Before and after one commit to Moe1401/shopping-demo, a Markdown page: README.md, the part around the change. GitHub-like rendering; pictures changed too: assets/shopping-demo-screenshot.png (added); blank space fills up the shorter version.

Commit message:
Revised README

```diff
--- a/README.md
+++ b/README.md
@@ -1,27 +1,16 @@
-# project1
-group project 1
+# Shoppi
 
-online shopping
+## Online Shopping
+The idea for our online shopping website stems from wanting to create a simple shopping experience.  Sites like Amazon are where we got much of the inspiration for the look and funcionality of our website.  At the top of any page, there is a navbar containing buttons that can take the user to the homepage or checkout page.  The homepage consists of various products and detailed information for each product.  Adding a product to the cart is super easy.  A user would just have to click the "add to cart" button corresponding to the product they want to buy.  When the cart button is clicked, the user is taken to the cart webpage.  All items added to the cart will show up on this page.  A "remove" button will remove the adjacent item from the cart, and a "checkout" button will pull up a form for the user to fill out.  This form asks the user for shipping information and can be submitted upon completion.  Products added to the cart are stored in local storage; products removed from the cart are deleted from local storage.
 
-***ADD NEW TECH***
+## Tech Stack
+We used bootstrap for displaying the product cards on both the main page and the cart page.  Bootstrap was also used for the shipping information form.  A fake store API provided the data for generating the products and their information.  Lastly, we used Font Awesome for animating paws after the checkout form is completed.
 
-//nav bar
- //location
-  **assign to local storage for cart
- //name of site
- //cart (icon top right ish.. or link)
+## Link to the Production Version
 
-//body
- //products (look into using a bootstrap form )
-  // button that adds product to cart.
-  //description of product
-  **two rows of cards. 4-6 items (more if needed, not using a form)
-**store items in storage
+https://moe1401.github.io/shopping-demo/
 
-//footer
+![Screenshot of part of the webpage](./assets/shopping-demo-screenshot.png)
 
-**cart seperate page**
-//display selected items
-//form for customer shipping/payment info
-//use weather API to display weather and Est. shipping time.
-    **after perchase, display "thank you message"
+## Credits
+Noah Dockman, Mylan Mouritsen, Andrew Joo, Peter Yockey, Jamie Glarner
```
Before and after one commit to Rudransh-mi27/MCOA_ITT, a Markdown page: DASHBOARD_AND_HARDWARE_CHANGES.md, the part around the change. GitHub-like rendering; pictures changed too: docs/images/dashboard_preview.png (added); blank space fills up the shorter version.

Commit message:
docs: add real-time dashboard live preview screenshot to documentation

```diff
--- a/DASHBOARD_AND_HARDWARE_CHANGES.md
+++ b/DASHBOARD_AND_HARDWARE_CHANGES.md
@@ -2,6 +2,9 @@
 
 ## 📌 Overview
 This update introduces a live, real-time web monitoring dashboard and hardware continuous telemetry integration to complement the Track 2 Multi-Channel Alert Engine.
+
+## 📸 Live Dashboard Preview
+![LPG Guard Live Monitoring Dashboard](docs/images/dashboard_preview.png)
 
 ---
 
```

Goal of the exercise: What you output should match every line above exactly.

Answer section:
Before and after one commit to Moe1401/shopping-demo, a Markdown page: README.md, the part around the change. GitHub-like rendering; pictures changed too: assets/shopping-demo-screenshot.png (added); blank space fills up the shorter version.

Commit message:
Revised README

```diff
--- a/README.md
+++ b/README.md
@@ -1,27 +1,16 @@
-# project1
-group project 1
+# Shoppi
 
-online shopping
+## Online Shopping
+The idea for our online shopping website stems from wanting to create a simple shopping experience.  Sites like Amazon are where we got much of the inspiration for the look and funcionality of our website.  At the top of any page, there is a navbar containing buttons that can take the user to the homepage or checkout page.  The homepage consists of various products and detailed information for each product.  Adding a product to the cart is super easy.  A user would just have to click the "add to cart" button corresponding to the product they want to buy.  When the cart button is clicked, the user is taken to the cart webpage.  All items added to the cart will show up on this page.  A "remove" button will remove the adjacent item from the cart, and a "checkout" button will pull up a form for the user to fill out.  This form asks the user for shipping information and can be submitted upon completion.  Products added to the cart are stored in local storage; products removed from the cart are deleted from local storage.
 
-***ADD NEW TECH***
+## Tech Stack
+We used bootstrap for displaying the product cards on both the main page and the cart page.  Bootstrap was also used for the shipping information form.  A fake store API provided the data for generating the products and their information.  Lastly, we used Font Awesome for animating paws after the checkout form is completed.
 
-//nav bar
- //location
-  **assign to local storage for cart
- //name of site
- //cart (icon top right ish.. or link)
+## Link to the Production Version
 
-//body
- //products (look into using a bootstrap form )
-  // button that adds product to cart.
-  //description of product
-  **two rows of cards. 4-6 items (more if needed, not using a form)
-**store items in storage
+https://moe1401.github.io/shopping-demo/
 
-//footer
+![Screenshot of part of the webpage](./assets/shopping-demo-screenshot.png)
 
-**cart seperate page**
-//display selected items
-//form for customer shipping/payment info
-//use weather API to display weather and Est. shipping time.
-    **after perchase, display "thank you message"
+## Credits
+Noah Dockman, Mylan Mouritsen, Andrew Joo, Peter Yockey, Jamie Glarner
```
Before and after one commit to Rudransh-mi27/MCOA_ITT, a Markdown page: DASHBOARD_AND_HARDWARE_CHANGES.md, the part around the change. GitHub-like rendering; pictures changed too: docs/images/dashboard_preview.png (added); blank space fills up the shorter version.

Commit message:
docs: add real-time dashboard live preview screenshot to documentation

```diff
--- a/DASHBOARD_AND_HARDWARE_CHANGES.md
+++ b/DASHBOARD_AND_HARDWARE_CHANGES.md
@@ -2,6 +2,9 @@
 
 ## 📌 Overview
 This update introduces a live, real-time web monitoring dashboard and hardware continuous telemetry integration to complement the Track 2 Multi-Channel Alert Engine.
+
+## 📸 Live Dashboard Preview
+![LPG Guard Live Monitoring Dashboard](docs/images/dashboard_preview.png)
 
 ---
 
```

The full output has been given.